*** Opening Source data ***

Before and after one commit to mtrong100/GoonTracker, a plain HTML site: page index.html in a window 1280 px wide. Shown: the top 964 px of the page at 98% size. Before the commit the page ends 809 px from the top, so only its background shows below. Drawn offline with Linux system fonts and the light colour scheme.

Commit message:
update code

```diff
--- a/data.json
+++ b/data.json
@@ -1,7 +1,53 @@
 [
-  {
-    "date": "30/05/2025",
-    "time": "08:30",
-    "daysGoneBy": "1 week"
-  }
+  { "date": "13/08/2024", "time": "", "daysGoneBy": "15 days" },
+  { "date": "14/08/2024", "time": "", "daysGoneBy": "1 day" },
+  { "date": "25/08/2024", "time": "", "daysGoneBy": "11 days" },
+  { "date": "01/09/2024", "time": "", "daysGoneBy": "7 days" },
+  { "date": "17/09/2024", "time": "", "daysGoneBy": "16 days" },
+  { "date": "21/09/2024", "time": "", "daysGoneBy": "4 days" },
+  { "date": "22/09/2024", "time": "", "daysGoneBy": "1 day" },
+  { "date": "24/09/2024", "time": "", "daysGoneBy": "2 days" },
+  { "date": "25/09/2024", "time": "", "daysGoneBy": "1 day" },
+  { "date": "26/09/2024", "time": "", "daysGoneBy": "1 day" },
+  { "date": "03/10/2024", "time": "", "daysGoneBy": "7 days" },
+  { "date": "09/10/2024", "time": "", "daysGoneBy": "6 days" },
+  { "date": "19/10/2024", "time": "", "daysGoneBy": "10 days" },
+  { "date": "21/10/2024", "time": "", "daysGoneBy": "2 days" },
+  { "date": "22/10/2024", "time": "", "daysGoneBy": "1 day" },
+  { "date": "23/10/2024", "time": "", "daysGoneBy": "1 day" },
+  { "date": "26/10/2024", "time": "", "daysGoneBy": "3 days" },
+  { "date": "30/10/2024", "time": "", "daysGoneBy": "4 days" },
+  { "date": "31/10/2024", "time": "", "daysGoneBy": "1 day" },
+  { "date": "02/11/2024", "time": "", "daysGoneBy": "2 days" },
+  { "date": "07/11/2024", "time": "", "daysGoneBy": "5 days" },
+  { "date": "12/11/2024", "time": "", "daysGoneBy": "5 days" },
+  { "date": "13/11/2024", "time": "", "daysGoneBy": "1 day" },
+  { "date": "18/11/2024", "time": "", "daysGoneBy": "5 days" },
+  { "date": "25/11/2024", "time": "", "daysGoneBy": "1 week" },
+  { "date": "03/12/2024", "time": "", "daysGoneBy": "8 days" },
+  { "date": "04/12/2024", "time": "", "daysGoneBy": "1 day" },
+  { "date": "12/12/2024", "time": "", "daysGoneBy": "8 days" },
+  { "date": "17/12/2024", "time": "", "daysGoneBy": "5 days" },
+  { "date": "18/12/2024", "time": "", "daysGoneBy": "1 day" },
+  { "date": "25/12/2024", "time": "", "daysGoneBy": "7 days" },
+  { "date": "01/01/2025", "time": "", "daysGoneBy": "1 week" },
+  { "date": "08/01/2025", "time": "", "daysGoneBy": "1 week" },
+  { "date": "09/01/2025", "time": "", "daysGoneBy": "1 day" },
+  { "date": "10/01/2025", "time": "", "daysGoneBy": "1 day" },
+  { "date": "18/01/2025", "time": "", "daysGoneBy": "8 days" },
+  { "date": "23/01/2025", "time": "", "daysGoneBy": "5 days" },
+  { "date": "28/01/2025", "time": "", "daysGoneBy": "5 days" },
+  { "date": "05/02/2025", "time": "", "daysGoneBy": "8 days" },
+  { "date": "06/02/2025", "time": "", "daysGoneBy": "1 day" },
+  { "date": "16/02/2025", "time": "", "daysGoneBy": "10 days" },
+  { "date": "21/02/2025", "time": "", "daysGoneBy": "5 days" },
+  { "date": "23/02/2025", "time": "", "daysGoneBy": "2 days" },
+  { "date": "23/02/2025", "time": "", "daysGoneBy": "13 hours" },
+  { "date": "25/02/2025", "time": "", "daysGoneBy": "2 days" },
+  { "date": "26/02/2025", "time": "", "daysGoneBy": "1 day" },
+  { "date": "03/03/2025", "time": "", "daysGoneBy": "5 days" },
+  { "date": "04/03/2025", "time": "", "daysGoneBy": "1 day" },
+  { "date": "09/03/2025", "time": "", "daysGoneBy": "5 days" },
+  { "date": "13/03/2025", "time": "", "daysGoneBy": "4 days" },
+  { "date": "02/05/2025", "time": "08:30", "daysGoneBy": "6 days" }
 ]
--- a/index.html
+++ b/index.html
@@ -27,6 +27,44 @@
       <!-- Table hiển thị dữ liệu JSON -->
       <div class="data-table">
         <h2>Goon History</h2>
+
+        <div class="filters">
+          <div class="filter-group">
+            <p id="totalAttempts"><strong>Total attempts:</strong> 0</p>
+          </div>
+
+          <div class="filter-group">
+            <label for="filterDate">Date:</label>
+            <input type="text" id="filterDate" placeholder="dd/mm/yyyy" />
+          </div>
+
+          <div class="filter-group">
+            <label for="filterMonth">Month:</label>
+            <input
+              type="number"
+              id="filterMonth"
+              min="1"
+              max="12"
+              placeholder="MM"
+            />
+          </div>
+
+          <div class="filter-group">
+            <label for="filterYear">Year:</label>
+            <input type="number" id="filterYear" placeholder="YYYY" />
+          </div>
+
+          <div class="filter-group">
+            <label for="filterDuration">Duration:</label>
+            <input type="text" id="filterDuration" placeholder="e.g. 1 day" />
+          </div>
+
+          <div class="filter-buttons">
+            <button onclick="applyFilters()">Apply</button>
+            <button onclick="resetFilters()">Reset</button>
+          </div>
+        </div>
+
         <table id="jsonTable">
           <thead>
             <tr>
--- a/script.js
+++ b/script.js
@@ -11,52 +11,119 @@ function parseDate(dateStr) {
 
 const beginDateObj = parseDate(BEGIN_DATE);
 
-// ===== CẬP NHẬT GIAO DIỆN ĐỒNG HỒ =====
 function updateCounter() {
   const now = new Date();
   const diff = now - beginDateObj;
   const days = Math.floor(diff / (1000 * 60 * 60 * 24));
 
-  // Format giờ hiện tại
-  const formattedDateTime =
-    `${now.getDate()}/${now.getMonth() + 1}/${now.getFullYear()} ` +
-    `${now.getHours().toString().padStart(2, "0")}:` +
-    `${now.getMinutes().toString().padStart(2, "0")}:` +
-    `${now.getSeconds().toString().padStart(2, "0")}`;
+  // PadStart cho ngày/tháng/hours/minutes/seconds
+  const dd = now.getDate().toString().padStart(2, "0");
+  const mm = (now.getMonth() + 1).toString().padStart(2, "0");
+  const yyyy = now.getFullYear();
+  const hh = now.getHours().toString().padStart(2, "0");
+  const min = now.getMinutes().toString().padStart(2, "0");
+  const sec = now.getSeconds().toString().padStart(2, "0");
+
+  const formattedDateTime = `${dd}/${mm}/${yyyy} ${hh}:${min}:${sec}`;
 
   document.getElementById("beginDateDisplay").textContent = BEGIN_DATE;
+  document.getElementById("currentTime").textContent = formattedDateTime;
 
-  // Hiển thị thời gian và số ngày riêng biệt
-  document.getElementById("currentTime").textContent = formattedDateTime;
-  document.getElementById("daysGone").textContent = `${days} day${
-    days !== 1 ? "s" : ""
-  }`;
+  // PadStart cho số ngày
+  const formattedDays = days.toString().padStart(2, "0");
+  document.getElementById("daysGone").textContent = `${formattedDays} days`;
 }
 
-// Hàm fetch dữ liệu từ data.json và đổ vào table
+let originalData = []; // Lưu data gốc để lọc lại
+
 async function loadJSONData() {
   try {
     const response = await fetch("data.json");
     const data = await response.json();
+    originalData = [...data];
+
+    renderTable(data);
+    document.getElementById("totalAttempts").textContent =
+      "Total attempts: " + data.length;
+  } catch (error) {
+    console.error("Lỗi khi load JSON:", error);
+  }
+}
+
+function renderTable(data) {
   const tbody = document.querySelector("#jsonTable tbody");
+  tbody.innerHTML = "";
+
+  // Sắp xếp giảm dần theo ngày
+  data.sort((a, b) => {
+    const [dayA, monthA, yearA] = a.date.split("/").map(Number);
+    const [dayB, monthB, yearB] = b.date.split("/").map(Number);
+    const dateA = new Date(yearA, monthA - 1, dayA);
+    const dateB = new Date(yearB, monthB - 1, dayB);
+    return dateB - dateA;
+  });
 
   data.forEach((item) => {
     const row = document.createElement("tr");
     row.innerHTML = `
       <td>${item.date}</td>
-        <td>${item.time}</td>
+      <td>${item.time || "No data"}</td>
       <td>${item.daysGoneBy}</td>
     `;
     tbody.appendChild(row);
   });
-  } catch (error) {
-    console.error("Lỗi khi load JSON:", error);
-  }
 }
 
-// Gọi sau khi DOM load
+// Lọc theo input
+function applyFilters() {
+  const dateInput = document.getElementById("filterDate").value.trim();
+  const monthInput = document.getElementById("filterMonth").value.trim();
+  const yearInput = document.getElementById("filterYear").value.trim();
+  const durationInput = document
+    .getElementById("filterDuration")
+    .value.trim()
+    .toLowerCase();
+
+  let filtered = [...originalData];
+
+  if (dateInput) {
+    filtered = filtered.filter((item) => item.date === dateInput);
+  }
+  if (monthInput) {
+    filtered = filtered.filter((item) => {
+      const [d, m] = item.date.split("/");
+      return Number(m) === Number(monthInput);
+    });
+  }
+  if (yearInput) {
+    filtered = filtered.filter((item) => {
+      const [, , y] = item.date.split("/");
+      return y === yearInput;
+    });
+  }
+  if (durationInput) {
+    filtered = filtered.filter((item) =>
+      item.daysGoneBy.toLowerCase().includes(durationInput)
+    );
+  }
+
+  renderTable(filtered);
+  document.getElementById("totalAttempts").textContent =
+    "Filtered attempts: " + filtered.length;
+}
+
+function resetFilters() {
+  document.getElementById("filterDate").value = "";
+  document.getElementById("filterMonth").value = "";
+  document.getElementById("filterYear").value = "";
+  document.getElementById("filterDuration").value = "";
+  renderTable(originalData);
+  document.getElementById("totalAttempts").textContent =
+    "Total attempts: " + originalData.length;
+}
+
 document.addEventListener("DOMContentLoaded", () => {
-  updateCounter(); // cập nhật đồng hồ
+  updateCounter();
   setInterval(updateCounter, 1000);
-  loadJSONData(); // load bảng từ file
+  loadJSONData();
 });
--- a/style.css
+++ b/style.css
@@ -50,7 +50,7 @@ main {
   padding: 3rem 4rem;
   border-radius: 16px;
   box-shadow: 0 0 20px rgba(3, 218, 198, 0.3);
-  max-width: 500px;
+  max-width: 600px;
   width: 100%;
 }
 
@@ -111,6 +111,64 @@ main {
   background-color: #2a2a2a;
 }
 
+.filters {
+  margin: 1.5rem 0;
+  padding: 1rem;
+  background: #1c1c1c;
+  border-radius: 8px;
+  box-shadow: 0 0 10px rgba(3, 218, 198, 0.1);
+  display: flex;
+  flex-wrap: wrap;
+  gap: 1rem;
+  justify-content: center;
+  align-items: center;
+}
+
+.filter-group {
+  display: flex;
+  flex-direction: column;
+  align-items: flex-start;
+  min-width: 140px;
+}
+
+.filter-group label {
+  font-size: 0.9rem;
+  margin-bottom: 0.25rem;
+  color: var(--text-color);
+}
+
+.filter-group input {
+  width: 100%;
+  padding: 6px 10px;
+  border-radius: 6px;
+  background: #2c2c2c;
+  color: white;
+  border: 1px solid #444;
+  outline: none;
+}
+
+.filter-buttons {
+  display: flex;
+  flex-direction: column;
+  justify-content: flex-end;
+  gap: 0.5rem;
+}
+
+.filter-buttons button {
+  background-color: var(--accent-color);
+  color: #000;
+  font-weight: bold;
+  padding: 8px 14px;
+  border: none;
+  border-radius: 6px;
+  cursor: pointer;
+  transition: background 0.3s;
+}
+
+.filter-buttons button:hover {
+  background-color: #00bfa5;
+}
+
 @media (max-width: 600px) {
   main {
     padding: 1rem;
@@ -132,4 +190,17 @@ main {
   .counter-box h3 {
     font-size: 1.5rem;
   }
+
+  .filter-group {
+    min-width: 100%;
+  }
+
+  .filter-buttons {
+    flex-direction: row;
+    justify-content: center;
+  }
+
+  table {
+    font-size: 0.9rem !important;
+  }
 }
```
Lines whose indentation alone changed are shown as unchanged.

*** Closing Source data ***
*** Opening Source data ***

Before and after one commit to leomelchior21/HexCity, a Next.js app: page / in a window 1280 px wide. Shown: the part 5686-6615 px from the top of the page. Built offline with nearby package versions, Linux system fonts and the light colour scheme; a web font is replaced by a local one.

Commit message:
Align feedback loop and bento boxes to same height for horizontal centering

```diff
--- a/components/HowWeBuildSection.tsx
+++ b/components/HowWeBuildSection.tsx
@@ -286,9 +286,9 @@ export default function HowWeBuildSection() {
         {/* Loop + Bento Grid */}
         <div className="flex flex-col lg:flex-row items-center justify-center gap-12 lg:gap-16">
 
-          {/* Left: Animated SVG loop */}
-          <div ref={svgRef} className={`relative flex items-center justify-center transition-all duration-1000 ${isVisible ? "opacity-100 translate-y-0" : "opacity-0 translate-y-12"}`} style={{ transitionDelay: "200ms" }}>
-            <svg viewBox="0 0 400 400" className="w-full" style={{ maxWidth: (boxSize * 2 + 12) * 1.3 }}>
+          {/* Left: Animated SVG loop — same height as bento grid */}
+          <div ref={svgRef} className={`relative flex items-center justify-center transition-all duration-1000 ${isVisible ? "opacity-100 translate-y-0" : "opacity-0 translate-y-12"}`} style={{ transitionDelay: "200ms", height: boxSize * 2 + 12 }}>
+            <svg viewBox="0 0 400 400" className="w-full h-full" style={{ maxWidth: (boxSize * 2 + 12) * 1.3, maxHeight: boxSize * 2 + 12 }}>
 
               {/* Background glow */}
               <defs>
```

*** Closing Source data ***

Whenever "yearA" occurs in a line of the entries, copy that line.

+    const [dayA, monthA, yearA] = a.date.split("/").map(Number);
+    const dateA = new Date(yearA, monthA - 1, dayA);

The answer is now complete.